Credit markets show signs of weakness

While lending activity has grown more conservative since the financial crisis, there is reason to believe this sector is once again running into trouble. More specifically, both auto and student loan debt saw their delinquencies track higher in the fourth quarter, and during the same time, household debt increased. 

Student loan challenges
Student loan debt has generated substantial visibility as being a potential cause for concern. The total volume of these obligations rose to $1.16 trillion during the fourth quarter of 2014, $31 billion more than the prior three-month period, according to Federal Reserve data. This compares to $363 billion in total student loan debt during the first quarter of 2005.

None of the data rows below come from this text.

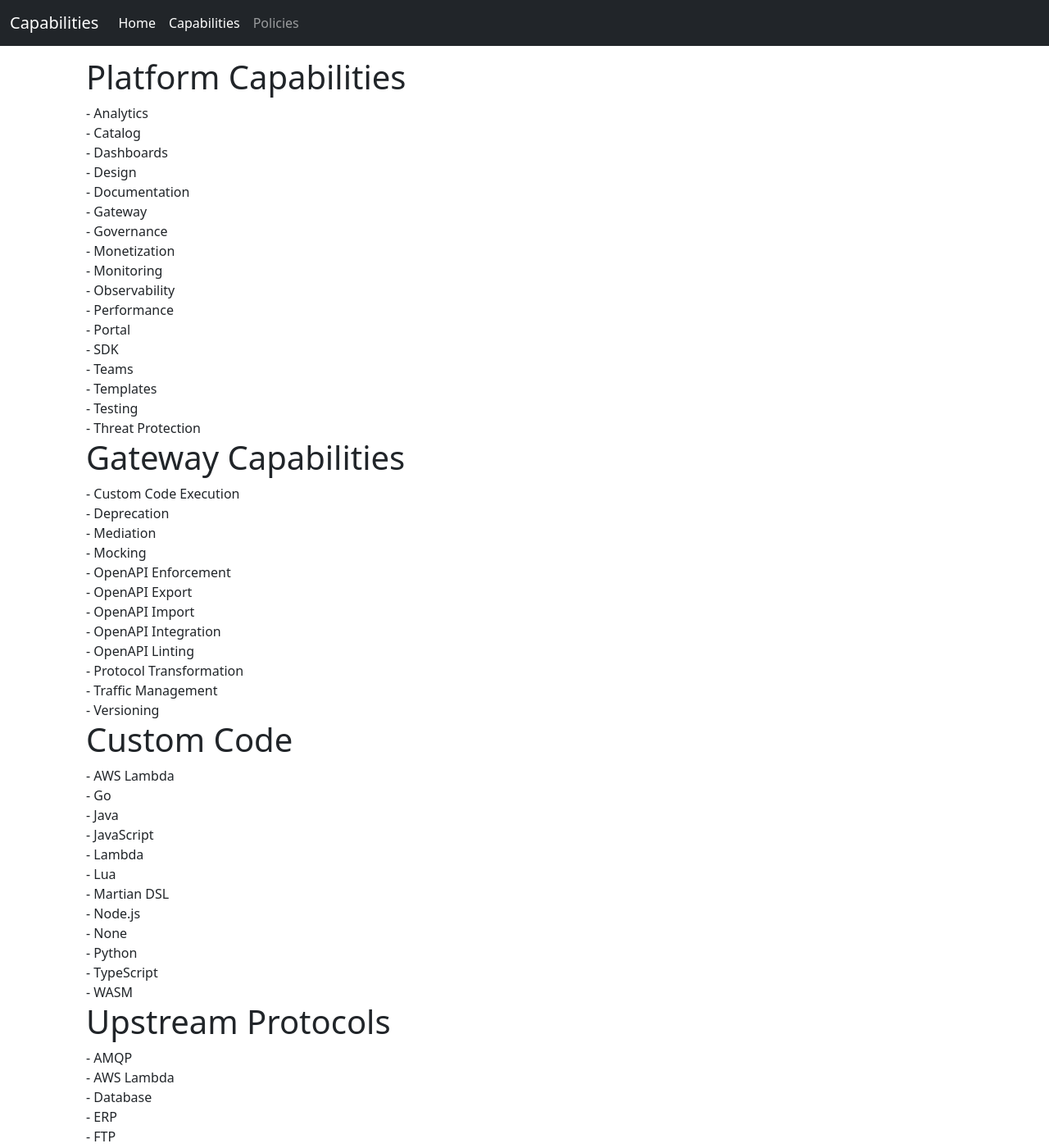
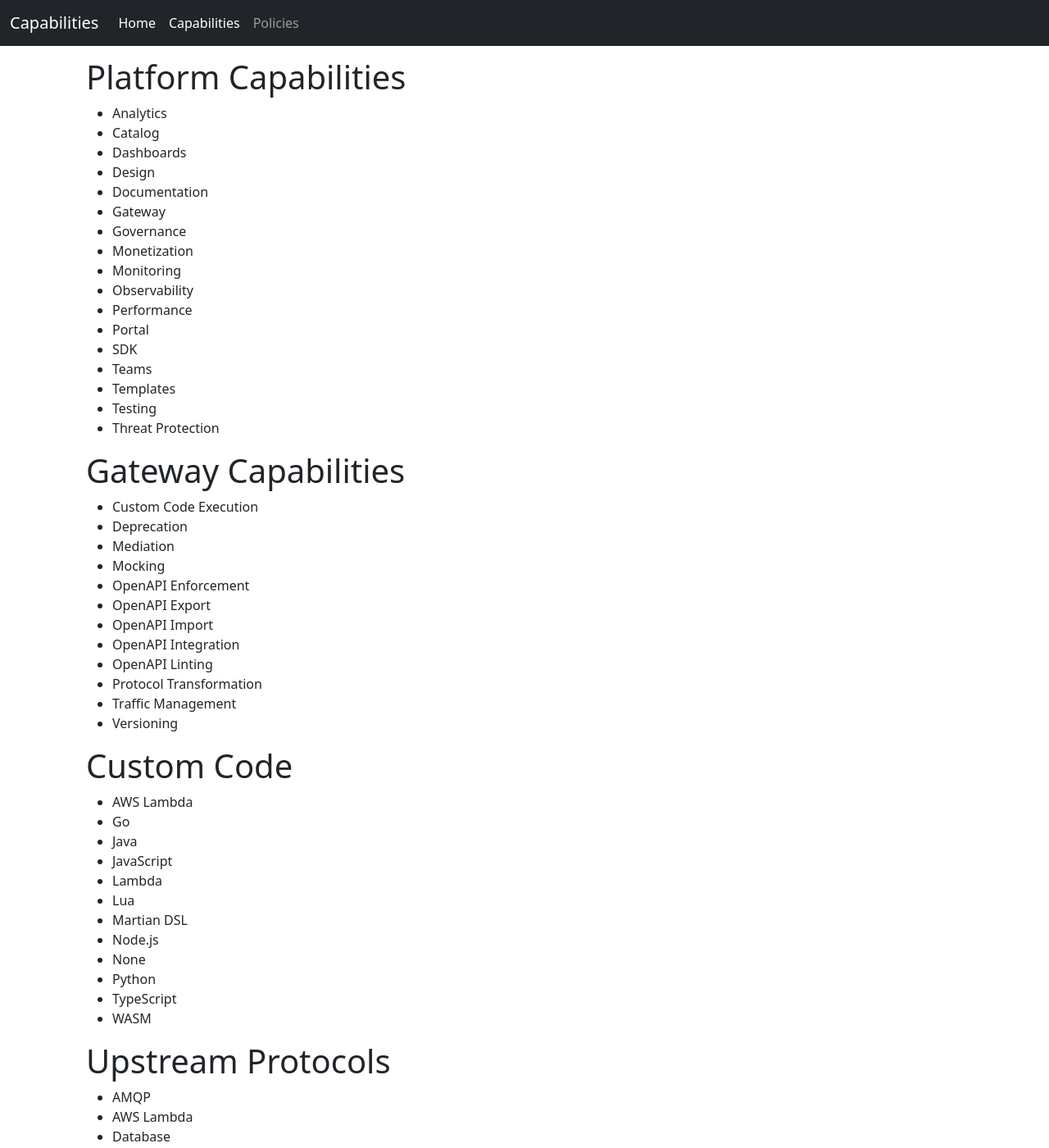
Before and after one commit to postman-open-technologies/gateways, a Jekyll site: the page built from capabilities/index.html, in a window 1280 px wide and 1400 px high. Shown: the whole window at 82% size. Built offline with Jekyll 4.4.1, drawn with Linux system fonts in a browser that asks for light colours; some of the changed text lies outside the part shown.

Commit message:
add bullets

```diff
--- a/capabilities/index.html
+++ b/capabilities/index.html
@@ -19,19 +19,21 @@ title: Capabilities
 				{% endfor %}
 			{% endfor %}
 			{% assign capabilities = capabilities | split: "," | sort %}
+			<ul>
 			{% for capability in capabilities %}
 				{% if capability != '' %}
-					- {{ capability }}<br>
+					<li>{{ capability }}</li>
 				{% endif %}
 			{% endfor %}
+			</ul>
 
 			<h1>Gateway Capabilities</h1>
+			<ul>
 			{% assign gateways = site.data.gateways | sort %}
 			{% assign capabilities = '' %}
 			{% for gateway in gateways %}
 				<!--<p><strong>{{ gateway[1].properties.name }}</strong></p>-->
 				{% for capability in gateway[1].properties.gatewayCapabilities %}
-					<!-- {{ capability }}<br> -->
 					{% if capabilities contains capability %}
 					{% else %}
 						{% assign capabilities = capabilities | append: ',' | append: capability %}
@@ -41,17 +43,17 @@ title: Capabilities
 			{% assign capabilities = capabilities | split: "," | sort %}
 			{% for capability in capabilities %}
 				{% if capability != '' %}
-					- {{ capability }}<br>
+					<li>{{ capability }}</li>
 				{% endif %}
 			{% endfor %}
-
+			</ul>
 			<h1>Custom Code</h1>
+			<ul>
 			{% assign gateways = site.data.gateways | sort %}
 			{% assign capabilities = '' %}
 			{% for gateway in gateways %}
 				<!--<p><strong>{{ gateway[1].properties.name }}</strong></p>-->
 				{% for capability in gateway[1].properties.customCodeSupport %}
-					<!-- {{ capability }}<br> -->
 					{% if capabilities contains capability %}
 					{% else %}
 						{% assign capabilities = capabilities | append: ',' | append: capability %}
@@ -61,17 +63,17 @@ title: Capabilities
 			{% assign capabilities = capabilities | split: "," | sort %}
 			{% for capability in capabilities %}
 				{% if capability != '' %}
-					- {{ capability }}<br>
+					<li>{{ capability }}</li>
 				{% endif %}
 			{% endfor %}
-
+			</ul>
 			<h1>Upstream Protocols</h1>
+			<ul>
 			{% assign gateways = site.data.gateways | sort %}
 			{% assign capabilities = '' %}
 			{% for gateway in gateways %}
 				<!--<p><strong>{{ gateway[1].properties.name }}</strong></p>-->
 				{% for capability in gateway[1].properties.upstreamProtocols %}
-					<!-- {{ capability }}<br> -->
 					{% if capabilities contains capability %}
 					{% else %}
 						{% assign capabilities = capabilities | append: ',' | append: capability %}
@@ -81,17 +83,17 @@ title: Capabilities
 			{% assign capabilities = capabilities | split: "," | sort %}
 			{% for capability in capabilities %}
 				{% if capability != '' %}
-					- {{ capability }}<br>
+					<li>{{ capability }}</li>
 				{% endif %}
 			{% endfor %}
-
+			</ul>
 			<h1>Downstream Protocols</h1>
+			<ul>
 			{% assign gateways = site.data.gateways | sort %}
 			{% assign capabilities = '' %}
 			{% for gateway in gateways %}
 				<!--<p><strong>{{ gateway[1].properties.name }}</strong></p>-->
 				{% for capability in gateway[1].properties.downstreamProtocols %}
-					<!-- {{ capability }}<br> -->
 					{% if capabilities contains capability %}
 					{% else %}
 						{% assign capabilities = capabilities | append: ',' | append: capability %}
@@ -101,17 +103,17 @@ title: Capabilities
 			{% assign capabilities = capabilities | split: "," | sort %}
 			{% for capability in capabilities %}
 				{% if capability != '' %}
-					- {{ capability }}<br>
+					<li>{{ capability }}</li>
 				{% endif %}
 			{% endfor %}
-
+			</ul>
 			<h1>Delivery Models</h1>
+			<ul>
 			{% assign gateways = site.data.gateways | sort %}
 			{% assign capabilities = '' %}
 			{% for gateway in gateways %}
 				<!--<p><strong>{{ gateway[1].properties.name }}</strong></p>-->
 				{% for capability in gateway[1].properties.deliveryModels %}
-					<!-- {{ capability }}<br> -->
 					{% if capabilities contains capability %}
 					{% else %}
 						{% assign capabilities = capabilities | append: ',' | append: capability %}
@@ -121,9 +123,10 @@ title: Capabilities
 			{% assign capabilities = capabilities | split: "," | sort %}
 			{% for capability in capabilities %}
 				{% if capability != '' %}
-					- {{ capability }}<br>
+					<li>{{ capability }}</li>
 				{% endif %}
 			{% endfor %}
+			</ul>
 		</div>
 	</div>
 	<div class="col-2"></div>
```
Also changed, not shown: policies/index.html (+12 -7 lines).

Delinquency for these loans reached 11.3 percent in the final quarter of 2014, surpassing the figure of 11.1 percent that existed during the prior three months.

While the latest quarterly figure is less than the 11.8 percent rate experienced in 2013, it has left student loan debt the highest delinquency, according to Bloomberg. Previously, credit card debt held this position, but lost this distinction in 2012.

Auto lending
Auto lending also showed signs of weakness during the final quarter of 2014, as 3.5 percent of these loans were delinquent during the period compared to 3.1 percent in the prior three months. This type of debt also tracked higher, rising $21 billion to $955 billion.

Many Americans with weaker credit profiles have been taking on auto loans, and there are concerns that a growing number of them could fall behind on their payments, according to The Wall Street Journal.

Auto lenders have been handing out credit with vigor, and the issuance of new credit hit a nine-year high during the third quarter before dipping slightly to $102 billion in the following quarter, the media outlet reported.

Amid these latest increases in obligations, household debt increased $117 billion during the final quarter of 2014 to hit $11.8 trillion, according to Fed figures. While the increases in auto and student loan debt may seem alarming to some, the development could simply point to the market returning to a more balanced state as the strict credit conditions experienced over the last few years become less severe.